M AS A DE
O AL T MAS
TOMASA DEL REAL. Passet, R. (2017)
Pacioma Techno Representing the 818 is of the utmost importance for Pacoima Techno, an underground electronic music duo, composed of Aarum Alatorre and Pedro Alejandro Verdin. Based in Los Angeles, Alatorre and Verdin use their experiences growing up in the San Fernando Valley as inspiration for their music and community organizing. Their mission is to create spaces that bring people together through music, community, and dance. Pacoima Techno regularly holds parties in Highland Park called GOT 2B REAL, meant to be a safe space for POC and LGBTQIA+ folks to dance, sing, and party freely. Amid the COVID-19 pandemic, Pacoima Techno has taken these parties online, broadcasting “audio performances” under the same name with Dublab. Their music and performances draw upon the duo’s experience as students at art school in the San Fernando Valley, and often work collaboratively with other underground Latinx artists in Los Angeles. Pacoima Techno are co-founders of the underground record label CASA/TECA that embraces experimental music and art that wildly blend components of dance, electronic, latin, and synth music. Pacoima Techno is an art project, a community, and overall, an experience. Check out Pacoima Techno’s latest release, Pinches Perros (feat. Soltera)
LORELLE MEETS THE OBSOLETE. Morrow, S. (2013)
Hailing from Guadalajara, Mexico, Lorelle Meets The Obsolete is stationed at the intersection of garage rock, kraut-rock, and dream pop. The husband and wife duo, Alberto González and Lorena Quintanilla, create dark-hued psych rock that embeds all kinds of murky and fuzzy textures to distort and perfect their sound. Lorelle Meets the Obsolete discography has spanned over 10 years, each album more expansive and avantgarde than the last, with their more recent releases reflecting the couple’s relaxing new home in Ensenada, Baja California, where they practice and record. The duo’s latest release, De Facto, is sung entirely in Spanish, being the band’s first album to do so. Quintanilla’s decision to sing in Spanish was prompted by the increase of political and social turmoil in Mexico in response to the Trump administration, and hoped the decision would offer comfort to Mexican and Latinx listeners alike. Tapping into multiple genres like shoegaze, post-punk, and psych-rock, Lorelle Meets the Obsolete is one of the bands at the forefront of the dreamy and dark psychedelic scene. Check out Lorelle Meets the Obsolete’s latest release, De Facto: Spotify Apple Music Youtube

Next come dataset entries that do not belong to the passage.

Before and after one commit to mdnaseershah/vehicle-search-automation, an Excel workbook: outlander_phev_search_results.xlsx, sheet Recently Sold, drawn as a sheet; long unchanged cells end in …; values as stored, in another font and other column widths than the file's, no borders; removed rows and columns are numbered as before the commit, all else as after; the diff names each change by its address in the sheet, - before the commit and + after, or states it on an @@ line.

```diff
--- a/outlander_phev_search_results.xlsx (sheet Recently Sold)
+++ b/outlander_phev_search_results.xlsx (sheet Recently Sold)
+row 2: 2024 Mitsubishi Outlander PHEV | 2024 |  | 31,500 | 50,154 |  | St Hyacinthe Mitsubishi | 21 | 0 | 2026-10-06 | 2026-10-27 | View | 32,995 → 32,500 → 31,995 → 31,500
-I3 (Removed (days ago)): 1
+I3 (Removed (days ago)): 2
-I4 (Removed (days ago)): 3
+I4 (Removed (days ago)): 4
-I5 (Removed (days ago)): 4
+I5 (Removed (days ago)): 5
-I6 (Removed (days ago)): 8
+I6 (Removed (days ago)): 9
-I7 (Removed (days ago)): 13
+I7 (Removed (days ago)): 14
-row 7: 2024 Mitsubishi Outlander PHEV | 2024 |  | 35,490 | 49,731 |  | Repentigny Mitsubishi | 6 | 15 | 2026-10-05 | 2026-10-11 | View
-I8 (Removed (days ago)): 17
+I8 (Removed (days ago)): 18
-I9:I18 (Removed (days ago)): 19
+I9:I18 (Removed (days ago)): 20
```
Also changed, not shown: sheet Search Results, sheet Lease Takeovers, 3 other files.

Telescopios Telescopios is an Argentinian alternative indie rock band that is unafraid of bending and distorting the sounds of beloved Latin Rock and Pop. Based in Córdoba, the band is composed of artists Rodrigo Molina, Bernardo Ferrón, Nicolás Moroni, and Alberto Ortíz who all met in university. This band is actively defining new-wave alt-rock in the Argentinian musical landscape. The music takes cues from contemporary psych-rock artists like Tame Impala and Unknown Mortal Orchestra but with fresh and creative twists that embed trippy textures with hard-rock guitars and drums. Their latest release showcases the band’s more electronic and ambient future, including some of the band’s most rhythmic work to date. Telescopios is a band without limits – blazing the trail for indie and alternative rock without steering too far away from the fan favorite Argentinian genres of Latin Rock and Pop. Check out Telescopios’ latest release, Doble de Riesgo Spotify Apple Music Youtube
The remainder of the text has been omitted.